Holyrood became the first UK parliament to back a People’s Vote last night when a majority of MSPs supported a referendum on the terms of the Brexit deal.
MSPs voted 66 to 28 in favour of another Brexit referendum during a parliamentary vote that also exposed divisions within the parties over EU withdrawal.
Campaigners for a People’s Vote described Holyrood’s support as “momentous” and expressed hope that it would persuade Westminster MPs to follow suit.
Holyrood was asked to express its view on the issue after the Liberal Democrats lodged an amendment calling for “unequivocal support for a public vote on the final terms of the Brexit deal” during a debate on the threat of EU withdrawal to scientific research.
The vast majority of SNP MSPs joined the Lib Dems, Greens and two Labour rebels to support the People’s Vote.

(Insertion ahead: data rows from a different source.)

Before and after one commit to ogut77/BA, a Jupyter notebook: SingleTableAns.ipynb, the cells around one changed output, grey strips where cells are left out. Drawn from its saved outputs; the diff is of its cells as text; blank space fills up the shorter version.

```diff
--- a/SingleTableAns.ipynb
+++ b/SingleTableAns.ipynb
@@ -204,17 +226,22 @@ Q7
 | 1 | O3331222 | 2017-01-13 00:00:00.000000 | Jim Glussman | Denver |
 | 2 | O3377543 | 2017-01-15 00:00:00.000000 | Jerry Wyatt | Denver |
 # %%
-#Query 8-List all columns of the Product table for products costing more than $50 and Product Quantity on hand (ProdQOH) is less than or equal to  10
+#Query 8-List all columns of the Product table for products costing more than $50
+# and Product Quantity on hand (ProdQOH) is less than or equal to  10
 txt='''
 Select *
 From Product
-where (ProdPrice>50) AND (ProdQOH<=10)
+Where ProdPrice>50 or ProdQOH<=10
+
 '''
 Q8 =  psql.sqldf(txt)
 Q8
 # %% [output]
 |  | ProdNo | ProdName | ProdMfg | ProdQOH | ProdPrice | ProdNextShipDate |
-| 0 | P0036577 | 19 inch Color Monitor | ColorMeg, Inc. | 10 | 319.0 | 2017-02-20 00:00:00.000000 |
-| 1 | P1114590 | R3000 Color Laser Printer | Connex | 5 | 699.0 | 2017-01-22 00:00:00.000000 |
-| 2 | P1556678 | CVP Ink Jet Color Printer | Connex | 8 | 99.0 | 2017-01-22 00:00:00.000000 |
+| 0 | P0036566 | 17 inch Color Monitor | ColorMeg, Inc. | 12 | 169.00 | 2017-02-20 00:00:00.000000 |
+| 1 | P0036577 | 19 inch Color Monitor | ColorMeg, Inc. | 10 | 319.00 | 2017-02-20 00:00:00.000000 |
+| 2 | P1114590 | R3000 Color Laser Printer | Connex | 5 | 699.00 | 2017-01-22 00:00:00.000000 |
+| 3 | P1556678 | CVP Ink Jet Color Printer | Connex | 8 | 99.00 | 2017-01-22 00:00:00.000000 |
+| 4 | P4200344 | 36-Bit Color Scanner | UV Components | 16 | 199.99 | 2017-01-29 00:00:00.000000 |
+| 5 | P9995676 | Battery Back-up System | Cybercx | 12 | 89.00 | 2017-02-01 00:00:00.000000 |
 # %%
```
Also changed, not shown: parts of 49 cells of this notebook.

But the SNP MSPs Kenny Gibson and Linda Fabiani declined to back another Brexit poll, despite Nicola Sturgeon declaring her support for a People’s Vote recently.
They were among the 21 abstentions and were joined by the former SNP MSP Mark Mcdonald, who now stands as an independent having resigned from the party following an investigation into his conduct.
The SNP MSP Alex Neil, who has admitted to voting for Brexit, did not cast a vote.
Most Labour MSPs abstained apart from former Scottish leader Kezia Dugdale and shadow justice secretary Daniel Johnson, who both defied the party whip to support the vote. The Scottish Conservatives all voted against it.
Although merely a symbolic ballot, those fighting for a People’s Vote hope that Holyrood’s position will persuade Labour MPs to support it.
They also hope that it will harden SNP support for another vote at Westminster, where there is not yet enough support across the parties to back one.
SNP splits over the issue emerged last week when the long-serving MP Pete Wishart said he thought a second Brexit poll would create an unhelpful precedent for a second Scottish independence referendum.
The Perth and North Perthshire MP argued that a People’s Vote would legitimise Unionist arguments that there should be a vote on the terms of Scottish independence in the event of a Yes vote in favour of leaving the UK.
Last night Mr Wishart’s SNP colleague Angus McNeil MP tweeted: “The People’s vote is going nowhere. The Scots (sic) Parliament will be fully ignored by Westminster, which in turn does not have the numbers for a People’s vote. Scotland must move to the next stage of indyref2.”
Tavish Scott, the Lib Dem MSP who tabled the amendment, said: “This is a momentous vote. The Scottish Parliament is the first in the UK to back a People’s Vote. It won’t be the last. This will only get bigger.
“MSPs and MPs who back the People’s Vote are fast forming the biggest and most cohesive bloc in British politics. Every day, more and more people are coming to the conclusion that the public should have their say on the final Brexit deal.”
His Lib Dem colleague Alistair Carmichael added: “The Scottish Parliament giving its unequivocal support to a People’s Vote is an important step in the UK-wide campaign for a vote on the deal.
“Labour must now follow their London Mayor Sadiq Khan and other leading Labour figures in giving people a say on the final deal, including the option of an exit from Brexit.”
Ms Dugdale, who has been a vociferous campaigner for a People’s Vote, said it would be a “democratic outrage” if voters were denied a chance to vote on the terms of the deal. “This is the first time in my seven years as an MSP that I have broken the Labour whip, and I took no pleasure in doing so.
“But this was the right thing to do for my constituents in Edinburgh and the Lothians, who I will always put first. Many of them will suffer considerably if we leave the EU without permanent membership of the single market and the customs union. “I have been a long-standing supporter of a People’s Vote and I believe it would be a democratic outrage if the people of the UK are not given the chance to stop Brexit.
“The Scottish Parliament has sent out a strong message and I urge the UK government to listen.”
Conservative MSP Oliver Mundell accused the Lib Dems of having a “somewhat obsessive wish to hold another referendum”.
“We believe that this matter has already been settled and that the best Brexit deal will now be secured by ensuring co-operation across all the parties with everyone doing what they can to support the prime minister as she seeks to build a consensus,” he added.